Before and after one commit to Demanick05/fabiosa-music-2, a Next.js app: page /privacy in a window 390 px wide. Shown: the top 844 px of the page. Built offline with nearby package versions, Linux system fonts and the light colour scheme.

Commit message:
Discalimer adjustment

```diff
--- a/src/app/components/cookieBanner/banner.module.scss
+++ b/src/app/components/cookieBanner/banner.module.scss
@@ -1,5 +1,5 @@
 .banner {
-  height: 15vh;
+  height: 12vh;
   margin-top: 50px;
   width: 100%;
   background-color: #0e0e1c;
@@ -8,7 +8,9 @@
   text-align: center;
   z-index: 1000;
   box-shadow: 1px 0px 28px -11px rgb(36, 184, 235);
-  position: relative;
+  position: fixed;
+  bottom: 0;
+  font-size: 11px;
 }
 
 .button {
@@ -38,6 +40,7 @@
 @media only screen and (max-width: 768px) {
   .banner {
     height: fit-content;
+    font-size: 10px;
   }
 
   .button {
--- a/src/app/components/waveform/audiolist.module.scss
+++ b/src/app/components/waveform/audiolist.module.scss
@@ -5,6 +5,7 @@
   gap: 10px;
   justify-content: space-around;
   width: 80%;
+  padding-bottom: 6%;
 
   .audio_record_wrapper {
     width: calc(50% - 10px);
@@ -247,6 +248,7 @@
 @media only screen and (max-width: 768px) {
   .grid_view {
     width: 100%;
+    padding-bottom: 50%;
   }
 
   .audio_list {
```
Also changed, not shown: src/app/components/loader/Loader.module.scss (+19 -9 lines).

* What is being asked
Please copy out every entry exactly, with nothing omitted.

* Solution for this problem
Before and after one commit to Demanick05/fabiosa-music-2, a Next.js app: page /privacy in a window 390 px wide. Shown: the top 844 px of the page. Built offline with nearby package versions, Linux system fonts and the light colour scheme.

Commit message:
Discalimer adjustment

```diff
--- a/src/app/components/cookieBanner/banner.module.scss
+++ b/src/app/components/cookieBanner/banner.module.scss
@@ -1,5 +1,5 @@
 .banner {
-  height: 15vh;
+  height: 12vh;
   margin-top: 50px;
   width: 100%;
   background-color: #0e0e1c;
@@ -8,7 +8,9 @@
   text-align: center;
   z-index: 1000;
   box-shadow: 1px 0px 28px -11px rgb(36, 184, 235);
-  position: relative;
+  position: fixed;
+  bottom: 0;
+  font-size: 11px;
 }
 
 .button {
@@ -38,6 +40,7 @@
 @media only screen and (max-width: 768px) {
   .banner {
     height: fit-content;
+    font-size: 10px;
   }
 
   .button {
--- a/src/app/components/waveform/audiolist.module.scss
+++ b/src/app/components/waveform/audiolist.module.scss
@@ -5,6 +5,7 @@
   gap: 10px;
   justify-content: space-around;
   width: 80%;
+  padding-bottom: 6%;
 
   .audio_record_wrapper {
     width: calc(50% - 10px);
@@ -247,6 +248,7 @@
 @media only screen and (max-width: 768px) {
   .grid_view {
     width: 100%;
+    padding-bottom: 50%;
   }
 
   .audio_list {
```
Also changed, not shown: src/app/components/loader/Loader.module.scss (+19 -9 lines).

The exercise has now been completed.